● National Arab Orchestra with Abeer Nehme on Saturday, March 19 in Hill Auditorium (rescheduled from March 2021)

● Pianist Benjamin Grosvenor on Sunday, March 27 (rescheduled from April 2020)

● Caleb Teicher’s Swing Out!, a program of swing dance on Friday, April 1 and Saturday, April 2 (rescheduled from February 2021)

● Sahra, featuring Tawil and Khoury’s Zombie Frequencies of the Palestinian Diaspora, Tammy Lakkis, and Kabareh Cheikhats on Saturday, April 9 at Spot Lite in Detroit (rescheduled from April 2021)

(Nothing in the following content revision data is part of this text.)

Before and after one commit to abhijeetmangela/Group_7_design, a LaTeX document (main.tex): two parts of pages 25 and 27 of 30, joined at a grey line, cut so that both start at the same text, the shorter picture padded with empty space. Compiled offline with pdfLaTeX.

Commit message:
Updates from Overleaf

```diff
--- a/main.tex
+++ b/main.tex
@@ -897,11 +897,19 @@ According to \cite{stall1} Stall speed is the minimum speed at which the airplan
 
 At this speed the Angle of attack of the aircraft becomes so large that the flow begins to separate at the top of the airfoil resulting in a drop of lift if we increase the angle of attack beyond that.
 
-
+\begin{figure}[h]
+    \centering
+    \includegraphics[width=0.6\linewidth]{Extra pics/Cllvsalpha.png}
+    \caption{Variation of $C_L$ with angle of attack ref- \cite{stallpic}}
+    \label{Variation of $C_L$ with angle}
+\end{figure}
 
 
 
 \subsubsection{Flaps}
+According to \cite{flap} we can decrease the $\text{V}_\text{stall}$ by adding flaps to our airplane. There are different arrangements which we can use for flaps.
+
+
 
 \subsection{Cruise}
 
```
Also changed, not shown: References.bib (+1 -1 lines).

● A MoodSwing Reunion with Joshua Redman, Brad Mehldau, Christian McBride, and Brian Blade on Thursday, April 21 in Hill Auditorium (rescheduled from October 2020)

● HOME, a theater piece by master illusionist Geoff Sobelle that explores the many forces that make a house a home on Friday, April 22 and Saturday, April 23 in the Power Center (rescheduled from April 2020)

● Cellist Sheku Kanneh-Mason in recital with his sister Isata Kanneh-Mason on Tuesday, April 26 in Rackham Auditorium (Sheku Kanneh-Mason had two performances canceled during the pandemic: an appearance with the Chineke! Orchestra in April 2020 and a second appearance with the City of Birmingham Symphony Orchestra in October 2020.)

Photo by Amanda Tipton 

Digital Programming
During the 2020-21 season, UMS’s free digital programs included performances by the Paul Taylor Dance Group, the Takács Quartet (above), Sheku Kanneh-Mason, Trevor Noah, Cloud Gate Dance, Wynton Marsalis and the Jazz at Lincoln Center Orchestra, Messiah Mixtape, Some Old Black Man starring Wendell Pierce and Charlie Robinson, the Sphinx Virtuosi, violinist James Ehnes, the National Arab Orchestra, and Sir András Schiff. These programs reached over 75,000 people in 65 countries across six continents.

UMS has made a commitment to continue these digital programs, bringing the arts to those who may not be ready or able to return to live performances or whose geographic boundaries may prohibit in-person attendance. Additional programs and details will be announced but will include:

● JAM3A, a virtual music and arts festival celebrating Arab talent, community, and identity, presented by the Arab American National Museum (September 23-26)

● Tarek Yamani and the Spektral Quartet (world premiere Wednesday, October 27)

● Cleo Parker Robinson’s UMS Digital Artist Residency project, a documentary film about the creative process behind The Four Journeys, created by Amalia Viviana Basanta Hernández for Cleo Parker Robinson Dance (dates TBA).

● Unmasking the Arts: Looking to the Future, a series of conversations between multidisciplinary artist Helga Davis and prominent artistic voices, including Anthony McGill, Wu Han, Yuval Sharon, and Rhiannon Giddens, about the intersection between the arts and contemporary issues in the
post-pandemic world, including the role of the arts in the context of social justice, how politics play into evolving cultural values, and more (dates TBA).

● Davóne Tines and The Philadelphia Orchestra in a suite of arias and poetry on themes of social justice (dates TBA).

● Cloud Gate Dance Theatre of Taiwan (dates TBA)